Cryptojacking: Definition

The unauthorized use of a third party’s computer to mine cryptocurrency is termed cryptojacking. Cyber Attackers are using ransomware-like tactics to mine cryptocurrencies via your computers. Such attacks can occur in several forms, such as a malicious link in an email, a malicious website or an online ad with JavaScript code. Through these means, the cryptomining code starts working in the background. The code slows down system performance or leads to lags in execution.

How Cryptojacking Works

Hackers secretly mine cryptocurrencies from your computer in two ways:

1. Through Phishing-Like Tactics

Cyber Attackers can trick you into loading crypto mining codes onto your system using phishing-like tricks. You may receive an authentic-looking email encouraging you to access an external link. As soon as you click the link, the link runs a code that places the crypto mining script on your computer, which then works in the background.

2. Corrupt Websites or Ads

Hackers can inject a script on a website or an ad. The script automatically executes once you visit the website or the ad. In this cryptojacking approach, the code does not reside on victims’ computers.

The cryptomining code runs complex mathematical algorithms on the victim’s computer and sends the results back to the hacker. In most cases, hackers use both methods because it maximizes their return. Some crypto mining scripts even help hackers infect other devices and servers on a network.

Cryptojacking: Past and Present

There is no evidence concerning the extent of cryptocurrency mining through cryptojacking, but there is no question it exists. Here are some key facts:

● The volume of cryptojacking attacks fell 78% in the second half of 2019 because of Coinhive closure, which used to be a legal mining service that provided scripts and servers for in-browser mining activities.

● The decrease in cryptojacking started in 2019, indicating that cryptomining only accounts for 7% of all attacks. So, it is lower from the earlier 23% in early 2018.

Cryptomining is still in its infancy, but it can have severe outcomes. For instance, the Smominru cryptomining botnet in January 2018 infected more than a half-million machines. Most of these machines were in India, Russia, and Taiwan. It targeted Windows servers to mine Monero, generating around $3.6 million by the end of January.

The Palo Alto Networks incident provided another example of cryptojacking when attackers tried to cryptojack Docker images and mine for Monero. In June 2020, Palo Alto Networks found a cryptojacking scheme, delivering crypto mining software to victims’ systems using Docker images on the Docker Hub network.
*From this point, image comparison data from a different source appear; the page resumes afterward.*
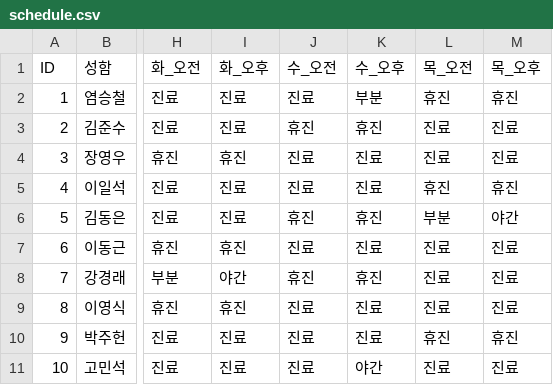
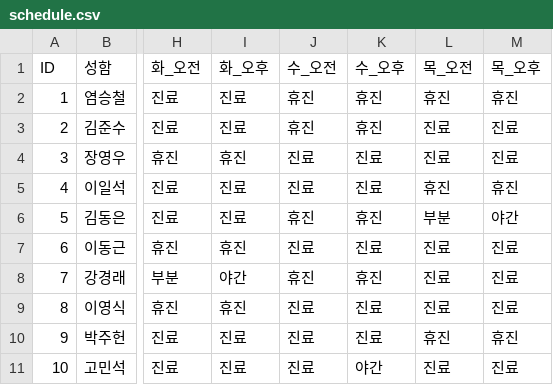
Before and after one commit to jasenggj/jaseng-schedule, a CSV file: schedule.csv, drawn as a sheet; only a part is shown, gaps mark what is left out; the diff names each change by its address in the sheet, - before the commit and + after, or states it on an @@ line.

Commit message:
Add files via upload

```diff
--- a/schedule.csv
+++ b/schedule.csv
-J2 (수_오전): 진료
+J2 (수_오전): 휴진
-K2 (수_오후): 부분
+K2 (수_오후): 휴진
```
The hackers conducted their attack in this way because it is not easy to detect the cause if they place the cryptomining code within a Docker image. Hackers accessed the infected images more than two million times, earning $36,000 in ill-gotten gains.

While there isn’t as much cryptojacking occurring in the present day, it is still popular because the attack technique does not require any significant technical skills — you can easily buy cryptojacking kits on the dark web for just $30. It is an easy way for hackers to make money.

How to Prevent Cryptojacking

Here are some of the best ways to minimize the risk of your organization falling prey to cryptojacking:

●    Training Your Employees

When technical solutions fail, training will save the day. You can include cryptojacking threats as a part of your security awareness training, discussing all the possible phishing-type attempts that load scripts onto users’ computers.

●    Having Anti-Cryptomining Extensions

Because most cryptojacking scripts enter your systems through web ads, it is wise to install an ad blocker. It can help you detect and block ads which will also block cryptomining scripts.

●    Using Endpoint Protection

Antivirus is one of the most trusted tools to have on endpoints to protect yourself against crypto mining.  Be sure to update your anti-virus regularly because the cryptominer authors constantly change their techniques to avoid detection at the endpoint.


Like ransomware, cryptojacking can affect your organization despite having an alert security team. Detecting this hacking event is quite difficult, especially if only a few systems are compromised. Cryptomining code can hide from signature-based detection tools; for example, desktop antivirus tools won’t flag this type of code, making detection even more difficult.

We suggest training your help desk to look for signs of crypto mining, deploy a network monitoring solution, monitor your websites for cryptomining code and stay abreast of cryptojacking trends.  Packetlabs’ ethical hackers are here to help you achieve these goals. Get in touch with us to know how we can help you deal with cryptojacking.